### INPUT
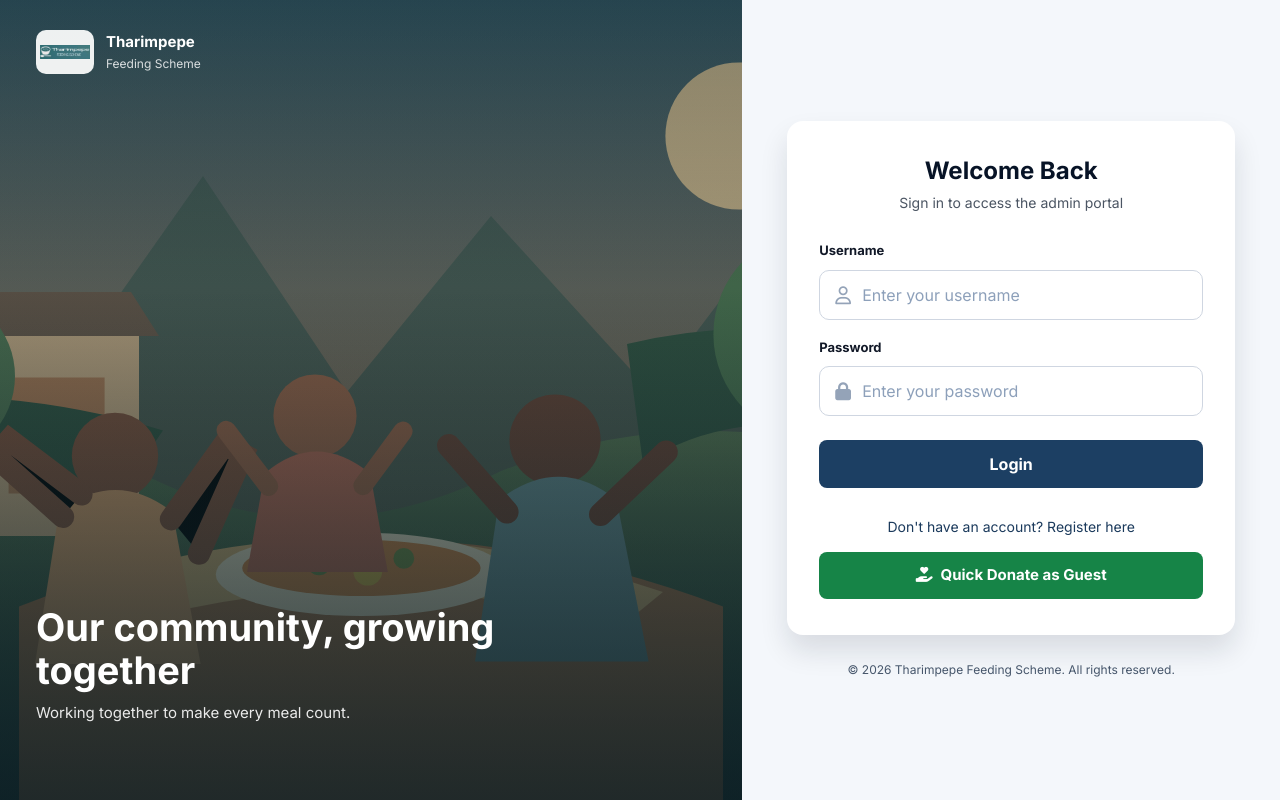
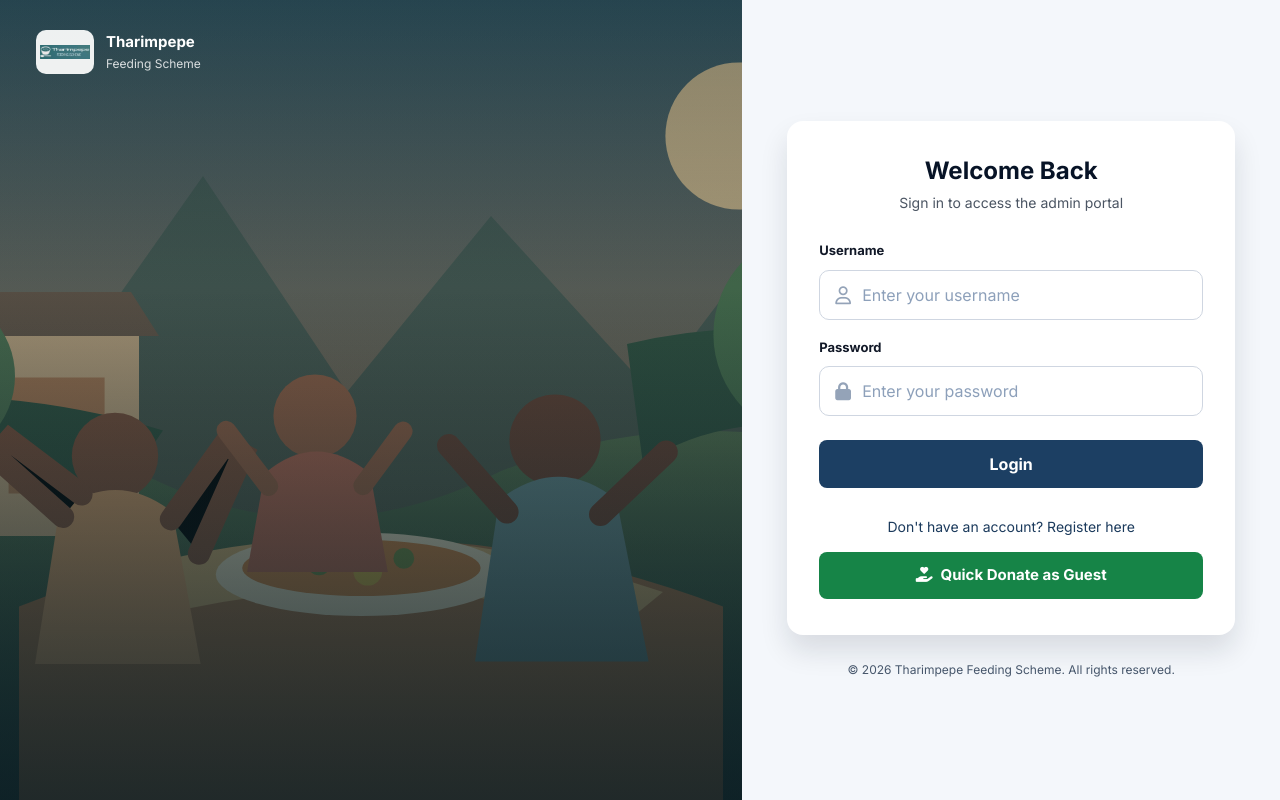
Before and after one commit to ST10345327/Tharimpepe_feeding_Scheme_Management_System, a PHP site: page / in a window 1280 px wide. Run offline with PHP 8.4, Linux system fonts and the light colour scheme.

Commit message:
AB#53 Remove login carousel captions

```diff
--- a/app/views/login.php
+++ b/app/views/login.php
@@ -62,8 +62,7 @@
             z-index: 2;
         }
 
-        .login-mission-brand,
-        .login-mission-caption {
+        .login-mission-brand {
             position: absolute;
             z-index: 3;
         }
@@ -89,21 +88,6 @@
         .login-mission-brand span { display: block; }
         .login-mission-brand strong { font-size: 15px; }
         .login-mission-brand span { color: rgba(255,255,255,.82); font-size: 12px; margin-top: 2px; }
-
-        .login-mission-caption {
-            bottom: 76px;
-            left: 36px;
-            max-width: min(70%, 560px);
-        }
-
-        .login-mission-caption h1 {
-            font-size: clamp(24px, 3vw, 38px);
-            font-weight: 700;
-            line-height: 1.12;
-            margin-bottom: 10px;
-        }
-
-        .login-mission-caption p { color: rgba(255,255,255,.9); font-size: 15px; line-height: 1.5; margin: 0; }
 
         @media (prefers-reduced-motion: reduce) {
             .login-slide { transition: none; }
@@ -261,12 +245,6 @@
                 min-height: 320px;
             }
 
-            .login-mission-caption {
-                bottom: 72px;
-                left: 24px;
-                max-width: 80%;
-            }
-
             .login-mission-brand { left: 24px; top: 22px; }
 
             .login-panel {
@@ -276,9 +254,6 @@
 
         @media (max-width: 520px) {
             .login-mission { min-height: 270px; }
-            .login-mission-caption { bottom: 66px; }
-            .login-mission-caption h1 { font-size: 25px; }
-            .login-mission-caption p { font-size: 13px; }
             .login-mission-brand img { height: 38px; width: 50px; }
             .login-mission-brand { font-size: 13px; }
             .login-card {
@@ -289,6 +264,7 @@
 </head>
 <body>
     <main class="login-shell">
+        <!-- Keep this carousel image-led while retaining the organization logo and name. -->
         <section class="login-mission" aria-label="Tharimpepe community stories" data-login-carousel>
             <div class="login-slide is-active" data-slide aria-hidden="false">
                 <img src="/assets/images/login-carousel/community.svg" alt="Illustration of community members sharing a meal" fetchpriority="high">
@@ -302,10 +278,6 @@
             <div class="login-mission-brand" aria-hidden="true">
                 <img src="/assets/images/fsmslogo.png" alt="" width="58" height="44">
                 <div><strong>Tharimpepe</strong><span>Feeding Scheme</span></div>
-            </div>
-            <div class="login-mission-caption" aria-live="polite" aria-atomic="true">
-                <h1 data-slide-title>Our community, growing together</h1>
-                <p data-slide-copy>Working together to make every meal count.</p>
             </div>
         </section>
 
@@ -385,13 +357,6 @@
             if (!carousel) return;
 
             const slides = Array.from(carousel.querySelectorAll('[data-slide]'));
-            const title = carousel.querySelector('[data-slide-title]');
-            const copy = carousel.querySelector('[data-slide-copy]');
-            const captions = [
-                ['Our community, growing together', 'Working together to make every meal count.'],
-                ['Nourishment for brighter days', 'Fresh ingredients help us serve balanced meals.'],
-                ['Many hands, one caring community', 'Volunteers make the feeding scheme possible.']
-            ];
             let current = 0;
             let timer = null;
 
@@ -402,8 +367,6 @@
                     slide.classList.toggle('is-active', active);
                     slide.setAttribute('aria-hidden', String(!active));
                 });
-                title.textContent = captions[current][0];
-                copy.textContent = captions[current][1];
             };
 
             const stop = () => { if (timer) window.clearInterval(timer); timer = null; };
```
Also changed, not shown: android/app/src/main/assets/public/index.html (+2 -20 lines), www/index.html (+2 -20 lines).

### PROBLEM TO WORK ON
Write out every line of the entries that holds the word "copy".

### SOLUTION TO THIS TASK
-                <p data-slide-copy>Working together to make every meal count.</p>
-            const copy = carousel.querySelector('[data-slide-copy]');
-                copy.textContent = captions[current][1];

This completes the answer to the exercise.